*Activity*.
Among the entries, find the lines with the string "from" and copy them.

[User interface change data]
──────────

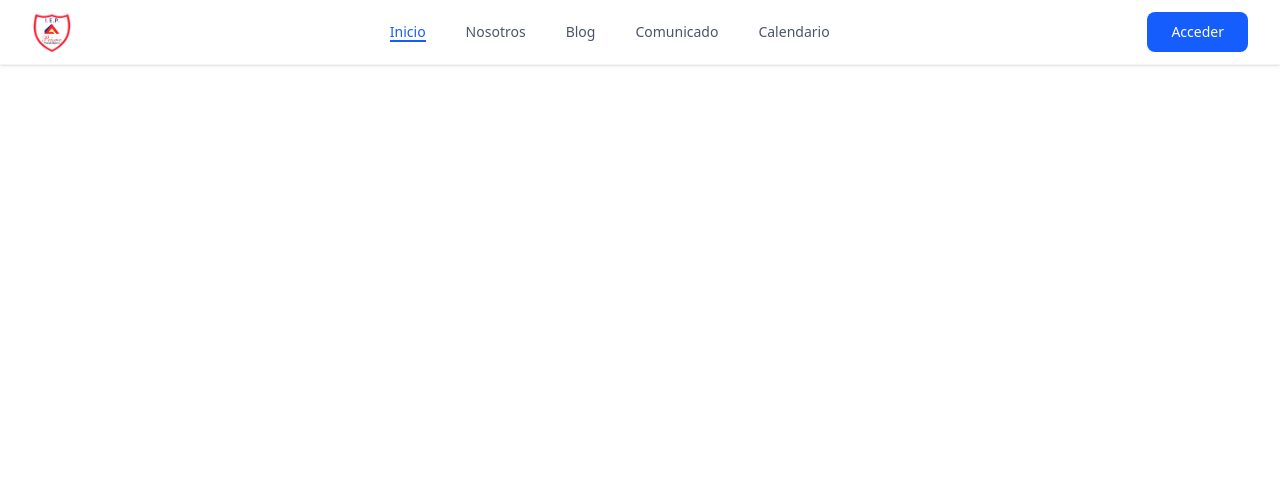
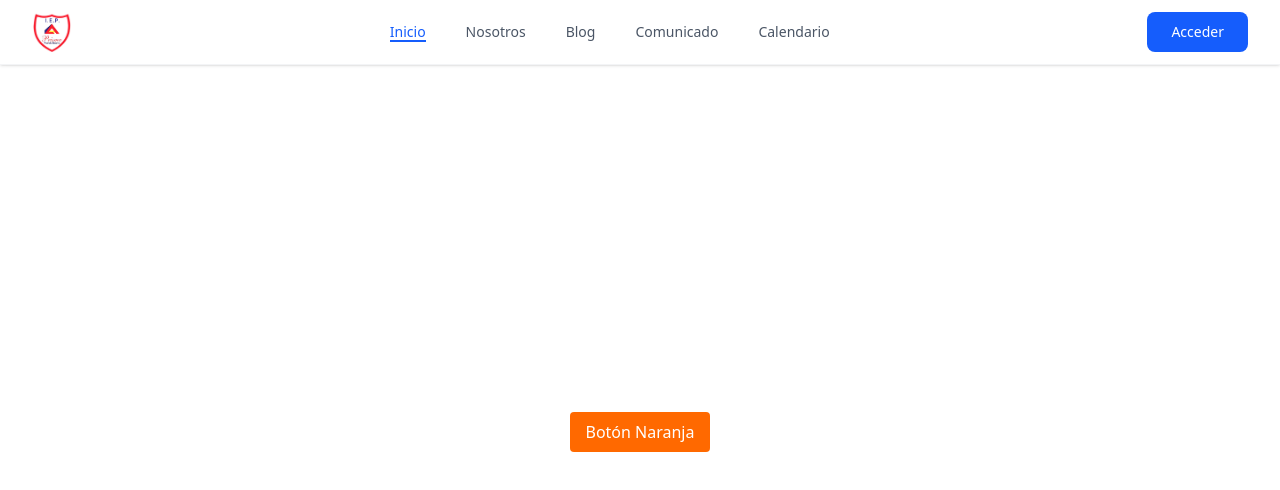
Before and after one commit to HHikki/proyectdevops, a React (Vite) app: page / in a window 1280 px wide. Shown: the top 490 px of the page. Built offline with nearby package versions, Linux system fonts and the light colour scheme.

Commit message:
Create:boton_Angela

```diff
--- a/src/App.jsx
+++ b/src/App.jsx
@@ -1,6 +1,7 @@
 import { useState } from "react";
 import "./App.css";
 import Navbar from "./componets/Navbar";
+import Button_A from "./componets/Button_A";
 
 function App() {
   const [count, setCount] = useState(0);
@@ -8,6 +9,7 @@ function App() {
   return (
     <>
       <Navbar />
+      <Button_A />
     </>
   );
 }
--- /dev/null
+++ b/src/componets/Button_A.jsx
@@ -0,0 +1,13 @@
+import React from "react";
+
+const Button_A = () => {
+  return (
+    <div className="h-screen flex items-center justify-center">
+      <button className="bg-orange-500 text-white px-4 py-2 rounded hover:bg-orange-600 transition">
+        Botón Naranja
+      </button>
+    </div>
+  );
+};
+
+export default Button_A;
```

──────────

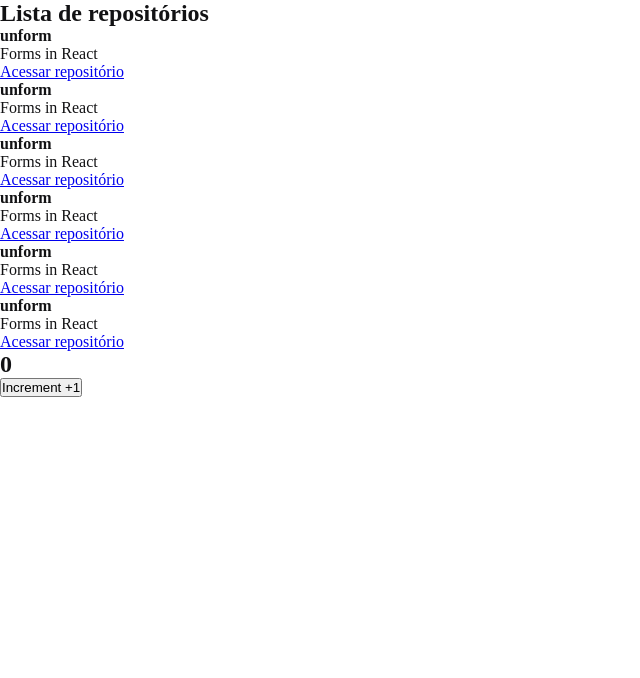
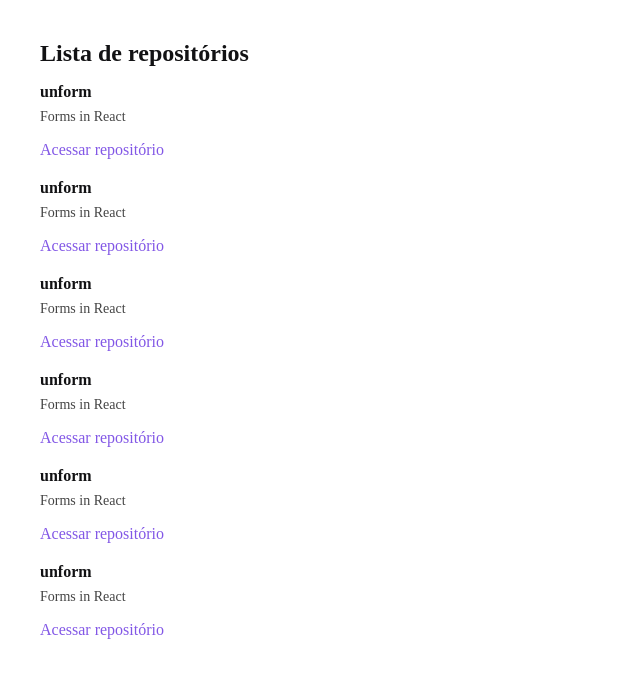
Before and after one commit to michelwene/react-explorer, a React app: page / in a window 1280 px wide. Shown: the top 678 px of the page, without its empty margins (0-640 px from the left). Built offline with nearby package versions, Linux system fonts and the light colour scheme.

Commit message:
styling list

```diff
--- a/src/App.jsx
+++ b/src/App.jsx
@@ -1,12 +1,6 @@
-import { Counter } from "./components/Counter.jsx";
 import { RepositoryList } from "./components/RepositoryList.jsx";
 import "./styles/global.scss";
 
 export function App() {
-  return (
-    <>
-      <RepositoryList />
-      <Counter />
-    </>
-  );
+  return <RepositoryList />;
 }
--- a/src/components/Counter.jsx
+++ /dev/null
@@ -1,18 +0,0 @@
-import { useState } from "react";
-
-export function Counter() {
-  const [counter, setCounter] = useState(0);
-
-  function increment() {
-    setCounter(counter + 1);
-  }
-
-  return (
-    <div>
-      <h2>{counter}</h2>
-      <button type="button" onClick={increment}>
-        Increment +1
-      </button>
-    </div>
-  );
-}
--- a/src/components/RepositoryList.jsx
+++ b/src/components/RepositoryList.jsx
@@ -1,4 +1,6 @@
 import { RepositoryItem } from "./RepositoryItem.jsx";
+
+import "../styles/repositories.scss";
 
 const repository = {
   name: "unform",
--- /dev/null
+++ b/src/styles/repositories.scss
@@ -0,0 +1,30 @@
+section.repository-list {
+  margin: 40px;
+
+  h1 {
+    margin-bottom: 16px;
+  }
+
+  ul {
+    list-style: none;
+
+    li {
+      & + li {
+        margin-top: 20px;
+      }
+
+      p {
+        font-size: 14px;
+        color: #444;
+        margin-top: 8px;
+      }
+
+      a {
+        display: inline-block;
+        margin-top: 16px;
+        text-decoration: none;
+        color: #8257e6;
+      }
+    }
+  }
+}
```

──────────

*Solution below*.
 import { useState } from "react";
 import Navbar from "./componets/Navbar";
+import Button_A from "./componets/Button_A";
+import React from "react";
Before and after one commit to michelwene/react-explorer, a React app: page / in a window 1280 px wide. Shown: the top 678 px of the page, without its empty margins (0-640 px from the left). Built offline with nearby package versions, Linux system fonts and the light colour scheme.
-import { Counter } from "./components/Counter.jsx";
 import { RepositoryList } from "./components/RepositoryList.jsx";
-import { useState } from "react";
 import { RepositoryItem } from "./RepositoryItem.jsx";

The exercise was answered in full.